So with these "plant teachers," as ayahuasqueros call them, there must also be an exchange. We get knowledge, insight, psychic or physical healing from the plant teachers. In exchange, we should give something back. Individuals who have found themselves at this juncture may at first not know how or what to give back. If they then ask the plant teachers, or ask themselves, how do we give back, how do we repay what appears to be a gift of astounding generosity from the plant teachers, the answers are remarkably consistent. They have to do, as one might expect, with practices that reduce our adverse impact on the ecosystems, and with the preservation of wilderness and the essential diversity of life. That's why so many people who have experienced ayahuasca (as well as other psychedelics, other shamanic practices, near-death experiences, or the death of a loved one) become deeply involved in ecological preservation and sustainability projects, as well as in efforts to preserve the culture of indigenous peoples.
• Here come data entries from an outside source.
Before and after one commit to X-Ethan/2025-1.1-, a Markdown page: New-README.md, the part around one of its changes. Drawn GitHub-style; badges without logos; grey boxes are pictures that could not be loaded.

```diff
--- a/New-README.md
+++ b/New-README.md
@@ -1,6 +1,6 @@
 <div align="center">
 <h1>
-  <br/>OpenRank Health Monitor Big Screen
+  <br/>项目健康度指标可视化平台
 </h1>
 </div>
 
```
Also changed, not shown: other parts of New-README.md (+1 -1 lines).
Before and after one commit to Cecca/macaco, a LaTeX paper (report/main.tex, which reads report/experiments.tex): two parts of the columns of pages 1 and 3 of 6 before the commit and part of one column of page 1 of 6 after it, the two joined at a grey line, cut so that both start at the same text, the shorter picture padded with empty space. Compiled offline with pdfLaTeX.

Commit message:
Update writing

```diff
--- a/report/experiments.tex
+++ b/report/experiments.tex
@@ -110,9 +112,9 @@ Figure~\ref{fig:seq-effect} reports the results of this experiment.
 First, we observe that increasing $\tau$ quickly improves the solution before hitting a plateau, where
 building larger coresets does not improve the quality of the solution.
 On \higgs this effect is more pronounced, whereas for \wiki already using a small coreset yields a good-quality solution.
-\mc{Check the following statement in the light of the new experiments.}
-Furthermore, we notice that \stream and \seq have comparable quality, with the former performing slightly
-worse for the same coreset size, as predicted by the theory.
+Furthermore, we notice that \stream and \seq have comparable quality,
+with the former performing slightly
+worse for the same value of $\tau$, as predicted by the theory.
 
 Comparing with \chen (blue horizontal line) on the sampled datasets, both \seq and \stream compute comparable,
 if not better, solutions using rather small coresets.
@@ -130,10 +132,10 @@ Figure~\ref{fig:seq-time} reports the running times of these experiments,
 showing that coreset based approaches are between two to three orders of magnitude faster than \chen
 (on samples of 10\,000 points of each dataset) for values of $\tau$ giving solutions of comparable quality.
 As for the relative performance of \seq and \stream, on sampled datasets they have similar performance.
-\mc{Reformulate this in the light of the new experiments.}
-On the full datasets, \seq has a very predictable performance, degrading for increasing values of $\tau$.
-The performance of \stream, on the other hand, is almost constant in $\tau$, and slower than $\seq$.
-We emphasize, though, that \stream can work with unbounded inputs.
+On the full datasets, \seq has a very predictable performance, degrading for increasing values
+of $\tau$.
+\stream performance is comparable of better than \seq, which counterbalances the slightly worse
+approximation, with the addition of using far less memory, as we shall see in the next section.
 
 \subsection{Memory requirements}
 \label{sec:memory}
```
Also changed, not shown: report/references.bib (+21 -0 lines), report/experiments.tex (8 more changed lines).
There may be a profound and mysterious shift occurring in the balance of life on this planet. The dominant and dominating role of the human in relation to the natural world has brought about unparalleled ecological disaster, degradation of habitats, and loss of species. Could be that the profound consciousness-raising and compassion-deepening effects of the visionary plant brews and tinctures are signaling an evolutionary initiative coming from other, nonhuman, intelligences on this planet? Instead of the usual attitude of arrogant and exploitative superiority, those who have experienced ayahuasca and other entheogens are more likely to find themselves humbled and awed by the mysterious powers of nature, and strive to live in a simpler way that minimizes environmental harm and celebrates the astonishing diversity and beauty of life.

riOTES on

0 0

Post a comment